Posted by: Te Rūnanga o Ngāi Tahu
February 23, 2017
Port Hills Fire Public Update – Thursday 23 February
Public Update – 1pm
Fire services advise that 90% of the fire perimeter area is now considered to be controlled. Controlled is defined as bare earth or blacked out ground for at least 10 metres.
About 100 people are working in the fire area today, in both land-based and aerial operations. While most of the fire perimeter area is defined as controlled, within this area there are many hotspots which could potentially flare up under some weather conditions and these are the focus of much of the fire operation.
Drones continue to be used to assist with the fire operation. They were used overnight to gather thermal and infrared hotspot imaging information. The drones provide accurate information about hotspot locations which was given to fire crews to allow them to accurately identify which areas should be targeted to reduce fire activity. Fire services are also looking at whether the drones may be used during the daytime. For safety reasons, the drones are not used overhead inhabited properties.
Thermal imaging continues to show a steady reduction in hot spots across large parts of the fire area, as a result of work by fire crews on the ground. However there are still a number of locations with where hot spots are continuing to be detected. New hotspots are continuing to be mapped and identified.
Fire crews are also working to identify any unburnt vegetation within the fire area and to reduce the fire risk associated with these areas by creating fire breaks or removing vegetation.
Smoke and dust
Fire suppression activities may generate dust or smoke. Smoke concentrations are forecast to continue to reduce as the fire hot spots are cooled. Concentrations will be high near and above the fire ground and may spread to neighbourhoods closest to the fire. In higher winds dust may pick up from the fire ground and get carried off the hill. Today, the projected trajectory for dust and/or smoke is towards the western suburbs of the city with highest concentrations at the base of the hill.
Health effects from short term exposure to smoke the will be little more than a nuisance. It may irritate the eyes, nose throat or airways. People with pre-existing respiratory illness or heart disease may experience a worsening or recurrence of their condition. If you are troubled by smoke or dust close your windows and doors, and avoid going outside until it abates.
Anyone experiencing health issues relating to smoke or dust should phone their own GP team.
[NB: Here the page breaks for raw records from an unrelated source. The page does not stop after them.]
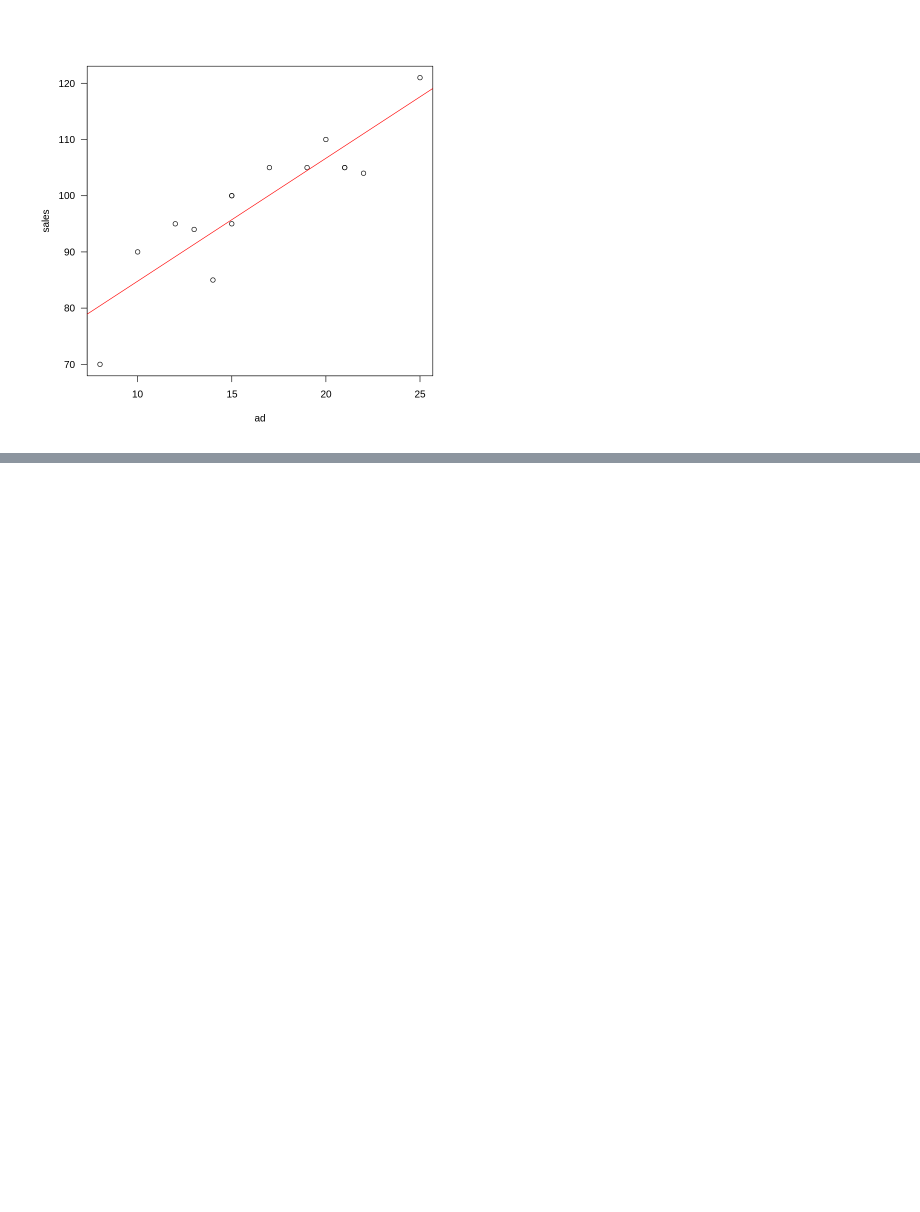
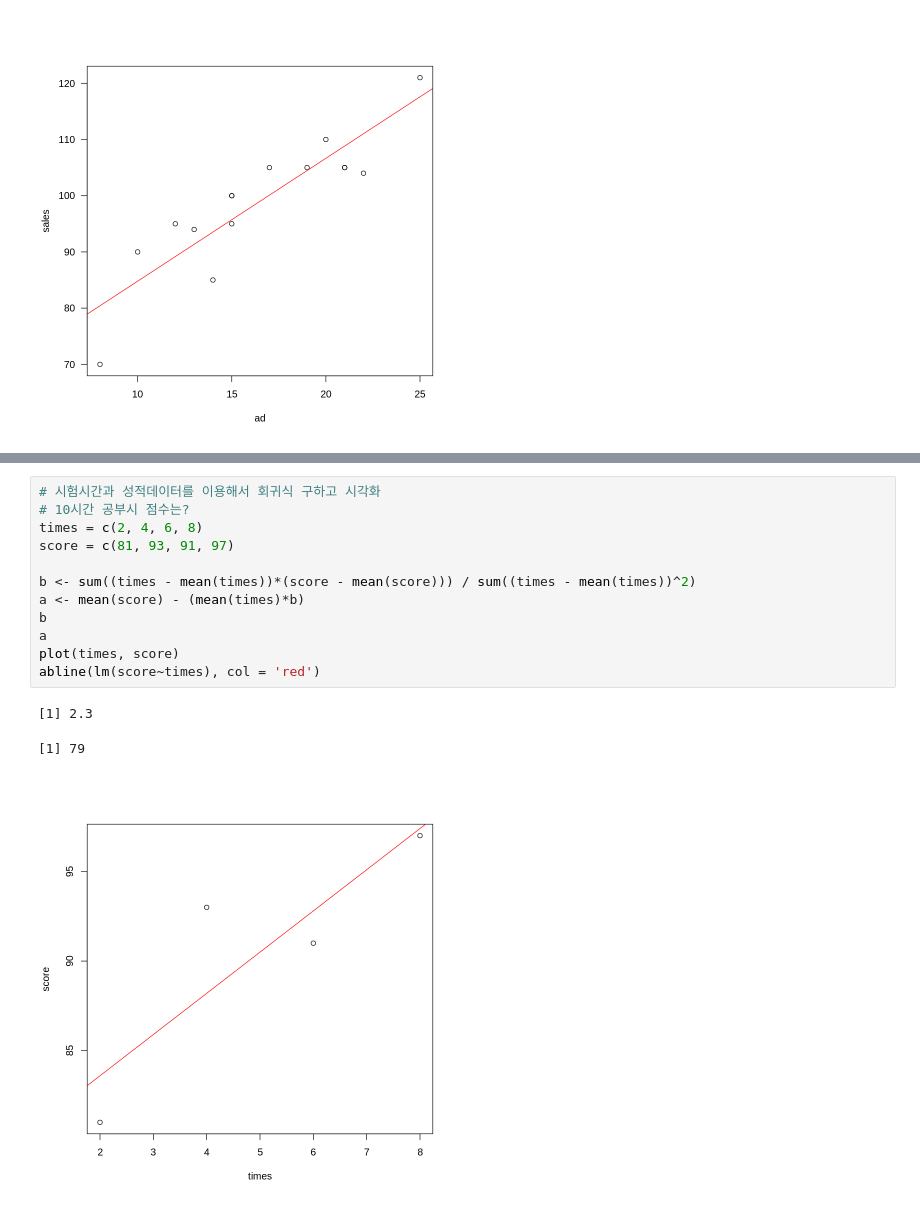
Before and after one commit to LesNEIGE/r_stastics, a Jupyter notebook: 16regression.ipynb, the cells around one changed output, grey strips where cells are left out. Cells and saved outputs as stored; diff of their text form; blank space fills up the shorter version.

```diff
--- a/16regression.ipynb
+++ b/16regression.ipynb
@@ -33,0 +133,16 @@ abline(lm(sales~ad), col = 'red')
+# %%
+# 시험시간과 성적데이터를 이용해서 회귀식 구하고 시각화
+# 10시간 공부시 점수는?
+times = c(2, 4, 6, 8)
+score = c(81, 93, 91, 97)
+
+b <- sum((times - mean(times))*(score - mean(score))) / sum((times - mean(times))^2)
+a <- mean(score) - (mean(times)*b)
+b
+a
+plot(times, score)
+abline(lm(score~times), col = 'red')
+# %% [output]
+[1] 2.3
+[1] 79
+[figure, added]
```
Also changed, not shown: parts of 30 cells of this notebook.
After hours a nurse will answer the phone and can advise you what to do or where to go.
Tags: Ōtautahi fire